Bees represent the femininity of our brand; they’re beautiful, soft and delicate, but they’re determined hard workers. If you get in their way they carry a powerful sting.
So says jewellery designer, Alex Monroe, of the humble honeybee which hangs in precious metal form from many of his necklace creations. Alex admits that he owes a great deal to the bees, which is why he has collaborated with Hilton Bankside to design and paint four of their beehives.
Our interest piqued by this meeting of honey and design on an urban rooftop, House of Coco’s Rachael Lindsay went along for the hives’ very first honey harvest to find out more.
For me, a honey harvest conjures up images of bucolic countryside life, of children nibbling secretly on fresh honeycomb in the garden whilst their parents call them in for dinner. It also reminds me of luxurious hotel breakfasts in tropical locations, where freshly harvested and deeply flavoursome honey seems to abound. So I was slightly surprised to be invited to a honey harvest in London.
But I quickly learn that urban beekeeping has become very much in vogue in the capital over recent years, with many rooftops becoming home to colonies of the important and endangered honeybee. Even Kew Gardens has created an exhibition in honour of the secret life of bees in their multi-sensory installation, The Hive.

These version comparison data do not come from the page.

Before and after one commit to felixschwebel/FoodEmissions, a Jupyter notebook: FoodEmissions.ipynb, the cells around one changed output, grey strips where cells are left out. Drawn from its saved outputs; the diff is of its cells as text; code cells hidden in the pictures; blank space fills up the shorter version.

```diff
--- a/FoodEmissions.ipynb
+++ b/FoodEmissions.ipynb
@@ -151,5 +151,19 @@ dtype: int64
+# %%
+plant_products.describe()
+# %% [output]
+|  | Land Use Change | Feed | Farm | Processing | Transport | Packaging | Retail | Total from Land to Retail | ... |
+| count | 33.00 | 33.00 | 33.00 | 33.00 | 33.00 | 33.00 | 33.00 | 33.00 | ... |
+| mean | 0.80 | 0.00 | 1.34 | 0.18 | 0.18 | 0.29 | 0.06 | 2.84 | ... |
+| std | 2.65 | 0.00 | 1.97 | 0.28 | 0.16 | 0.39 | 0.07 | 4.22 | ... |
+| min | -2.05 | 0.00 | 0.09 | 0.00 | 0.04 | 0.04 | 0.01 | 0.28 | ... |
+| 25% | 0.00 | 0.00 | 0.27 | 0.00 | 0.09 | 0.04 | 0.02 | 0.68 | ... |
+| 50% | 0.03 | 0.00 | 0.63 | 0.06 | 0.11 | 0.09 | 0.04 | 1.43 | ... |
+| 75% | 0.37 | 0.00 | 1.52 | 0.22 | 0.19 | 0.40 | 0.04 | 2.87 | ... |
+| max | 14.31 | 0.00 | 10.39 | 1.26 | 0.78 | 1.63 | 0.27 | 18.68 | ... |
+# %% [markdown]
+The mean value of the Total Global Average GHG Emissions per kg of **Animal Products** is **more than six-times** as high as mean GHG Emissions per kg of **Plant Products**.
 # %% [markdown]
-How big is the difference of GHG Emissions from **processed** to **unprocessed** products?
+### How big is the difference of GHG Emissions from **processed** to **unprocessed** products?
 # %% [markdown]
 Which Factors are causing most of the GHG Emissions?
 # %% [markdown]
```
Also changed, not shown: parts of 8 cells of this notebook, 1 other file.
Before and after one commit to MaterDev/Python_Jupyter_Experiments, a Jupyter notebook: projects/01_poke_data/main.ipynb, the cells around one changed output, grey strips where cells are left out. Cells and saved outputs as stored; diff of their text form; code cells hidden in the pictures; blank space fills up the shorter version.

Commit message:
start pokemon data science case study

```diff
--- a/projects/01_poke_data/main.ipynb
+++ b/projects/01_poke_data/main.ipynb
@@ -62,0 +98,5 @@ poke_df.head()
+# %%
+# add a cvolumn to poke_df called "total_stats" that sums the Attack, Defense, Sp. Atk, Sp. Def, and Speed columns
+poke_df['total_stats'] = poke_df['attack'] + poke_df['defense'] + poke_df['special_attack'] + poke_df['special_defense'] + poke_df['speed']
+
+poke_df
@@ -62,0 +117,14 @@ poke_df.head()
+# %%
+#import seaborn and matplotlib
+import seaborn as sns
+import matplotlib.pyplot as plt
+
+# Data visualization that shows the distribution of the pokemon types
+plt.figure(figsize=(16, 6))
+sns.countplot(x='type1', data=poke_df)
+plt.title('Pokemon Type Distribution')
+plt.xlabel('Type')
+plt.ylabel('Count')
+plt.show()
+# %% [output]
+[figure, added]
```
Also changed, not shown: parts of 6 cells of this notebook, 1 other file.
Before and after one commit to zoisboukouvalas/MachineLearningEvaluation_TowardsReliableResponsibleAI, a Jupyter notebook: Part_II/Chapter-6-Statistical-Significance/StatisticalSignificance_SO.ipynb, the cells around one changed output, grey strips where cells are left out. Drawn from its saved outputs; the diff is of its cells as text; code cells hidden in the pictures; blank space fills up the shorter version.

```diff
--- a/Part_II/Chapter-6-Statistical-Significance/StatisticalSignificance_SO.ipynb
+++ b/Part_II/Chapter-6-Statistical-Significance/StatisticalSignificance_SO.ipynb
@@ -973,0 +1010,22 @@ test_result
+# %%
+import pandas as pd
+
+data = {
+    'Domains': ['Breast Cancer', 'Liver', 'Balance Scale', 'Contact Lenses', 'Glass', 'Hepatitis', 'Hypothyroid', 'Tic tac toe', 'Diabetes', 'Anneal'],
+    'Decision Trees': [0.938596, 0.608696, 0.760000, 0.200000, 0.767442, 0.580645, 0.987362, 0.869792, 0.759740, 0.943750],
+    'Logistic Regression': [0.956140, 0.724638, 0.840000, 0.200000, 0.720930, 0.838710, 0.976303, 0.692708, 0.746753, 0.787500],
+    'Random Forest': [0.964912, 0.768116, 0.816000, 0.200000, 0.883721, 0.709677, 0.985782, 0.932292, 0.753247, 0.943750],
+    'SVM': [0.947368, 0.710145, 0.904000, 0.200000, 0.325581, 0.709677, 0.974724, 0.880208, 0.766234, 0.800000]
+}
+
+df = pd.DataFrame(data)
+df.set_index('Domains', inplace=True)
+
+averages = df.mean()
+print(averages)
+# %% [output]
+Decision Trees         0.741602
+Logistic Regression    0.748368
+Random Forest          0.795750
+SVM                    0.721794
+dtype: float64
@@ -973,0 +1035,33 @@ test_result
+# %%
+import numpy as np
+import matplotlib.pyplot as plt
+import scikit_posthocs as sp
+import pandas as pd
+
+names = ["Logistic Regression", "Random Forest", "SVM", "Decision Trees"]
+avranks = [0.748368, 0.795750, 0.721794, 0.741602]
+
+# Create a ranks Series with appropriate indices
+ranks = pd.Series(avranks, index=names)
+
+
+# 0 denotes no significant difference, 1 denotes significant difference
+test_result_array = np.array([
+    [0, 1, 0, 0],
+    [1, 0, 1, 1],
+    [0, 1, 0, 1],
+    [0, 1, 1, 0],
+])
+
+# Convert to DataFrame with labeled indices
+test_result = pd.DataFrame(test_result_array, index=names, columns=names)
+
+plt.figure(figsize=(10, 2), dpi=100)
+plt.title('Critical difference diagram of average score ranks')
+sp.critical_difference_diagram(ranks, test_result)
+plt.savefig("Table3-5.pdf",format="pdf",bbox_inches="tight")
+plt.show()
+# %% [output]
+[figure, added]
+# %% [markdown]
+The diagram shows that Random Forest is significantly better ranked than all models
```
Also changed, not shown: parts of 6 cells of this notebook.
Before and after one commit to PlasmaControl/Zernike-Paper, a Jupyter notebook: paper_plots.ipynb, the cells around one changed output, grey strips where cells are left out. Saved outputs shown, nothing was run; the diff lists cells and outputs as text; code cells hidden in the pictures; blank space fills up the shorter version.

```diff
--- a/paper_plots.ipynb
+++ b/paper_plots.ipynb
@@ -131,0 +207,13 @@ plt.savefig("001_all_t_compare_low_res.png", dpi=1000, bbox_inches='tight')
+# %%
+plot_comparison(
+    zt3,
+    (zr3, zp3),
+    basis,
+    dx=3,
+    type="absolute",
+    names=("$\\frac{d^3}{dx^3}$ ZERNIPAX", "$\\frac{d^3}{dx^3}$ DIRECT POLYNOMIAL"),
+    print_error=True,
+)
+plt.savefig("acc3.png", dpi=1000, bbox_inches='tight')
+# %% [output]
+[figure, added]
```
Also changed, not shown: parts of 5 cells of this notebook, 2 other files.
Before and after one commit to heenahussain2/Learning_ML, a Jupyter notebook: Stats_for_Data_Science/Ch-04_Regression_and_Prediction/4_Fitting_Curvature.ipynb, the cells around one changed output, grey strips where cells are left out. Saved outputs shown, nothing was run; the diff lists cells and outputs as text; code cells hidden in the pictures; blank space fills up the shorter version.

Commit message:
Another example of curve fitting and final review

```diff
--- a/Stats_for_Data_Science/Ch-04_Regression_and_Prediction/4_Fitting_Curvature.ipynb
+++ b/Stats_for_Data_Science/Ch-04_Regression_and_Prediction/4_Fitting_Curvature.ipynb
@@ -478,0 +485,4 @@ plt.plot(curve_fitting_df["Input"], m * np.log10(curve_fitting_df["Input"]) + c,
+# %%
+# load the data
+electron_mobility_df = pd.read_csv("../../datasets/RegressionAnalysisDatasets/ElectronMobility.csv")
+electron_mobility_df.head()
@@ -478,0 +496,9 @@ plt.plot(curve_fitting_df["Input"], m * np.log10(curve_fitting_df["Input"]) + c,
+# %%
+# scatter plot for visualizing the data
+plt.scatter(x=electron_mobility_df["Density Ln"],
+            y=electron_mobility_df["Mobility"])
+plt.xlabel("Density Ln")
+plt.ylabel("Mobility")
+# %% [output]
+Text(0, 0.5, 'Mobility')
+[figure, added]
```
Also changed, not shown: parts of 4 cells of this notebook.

With the number of honeybees in the UK rapidly declining, Hilton Bankside is only one of a number of iconic locations in London which has installed hives on their rooftop. The Bankside hives are gorgeously designed by big bee fan, Alex Monroe, in their rooftop meadow.
Each hive has been painted by Monroe to represent the British seasons, in calming pastels that are complimented by the wildflowers that have now sprung up around them, framed by the backdrop of the Shard and St Pauls.
Donning my beesuit nervously like an astronaut readying for lift-off, I am led to the hives by stockbroker-cum-beekeeper, Dale Gibson. The man behind artisan honey producer, Bermondsey Street Bees, Dale is a champion of responsible beekeeping and cares for many a London bee colony.
I learn about the fascinating life inside the hives which, I conclude, is a woman’s world. Female worker bees bite their good-for-nothing brothers’ wings off, the healthy queen proudly emits pheromones to reassure her 30,000 strong family that all is well and even the male drone who mates with the queen dies in the mating process once his use is over.
But, as Alex Monroe says, these bees also work incredibly hard with the queen laying 2,000 eggs every day and the workers producing honey, feeding the larvae and guarding the hive from dawn til dusk.
It makes every drop of honey seem precious when you realise that each worker bee makes just a twelfth of a teaspoon of honeymoon in her lifetime. So Dale, who extracts the very first harvest of honey from the Bankside hives since their installation, is incredibly careful to ensure that he does not waste a single drop.
After meeting the bees in their pretty hives and learning a little about their feminine-oriented way of life, I go down into the kitchens to watch the age-old process of raw honey extraction. Dale simply spins, cold filters and jars his honey, meaning that it tastes seriously good.
Tasting the freshly extracted honey is a dream. It is bursting with fruity and floral flavours, a world away from the shop-bought honey that I am used to.
With honey so delicious being produced right on our doorstep, it is exciting to think that beekeeping is becoming so popular. But Dale warns that London’s open spaces are diminishing and that the increase in the number of hives in the capital is putting pressure on the bees as they all compete for the same bee-friendly plants. Many of London’s beekeepers, like Dale, are campaigning to increase the number of bee-friendly plants around London and to promote the safe and careful keeping of bees in the right conditions.
Impressed by the fun design of the hives and of course the heavenly taste of that honey, I leave dreaming of creating my own rooftop bee garden and of a future where London’s green spaces continue to provide for our feminist friends, the bees.
The hives can be found at Hilton Bankside in London and you can try the honey at the hotel’s restaurant, the OXBO Bankside.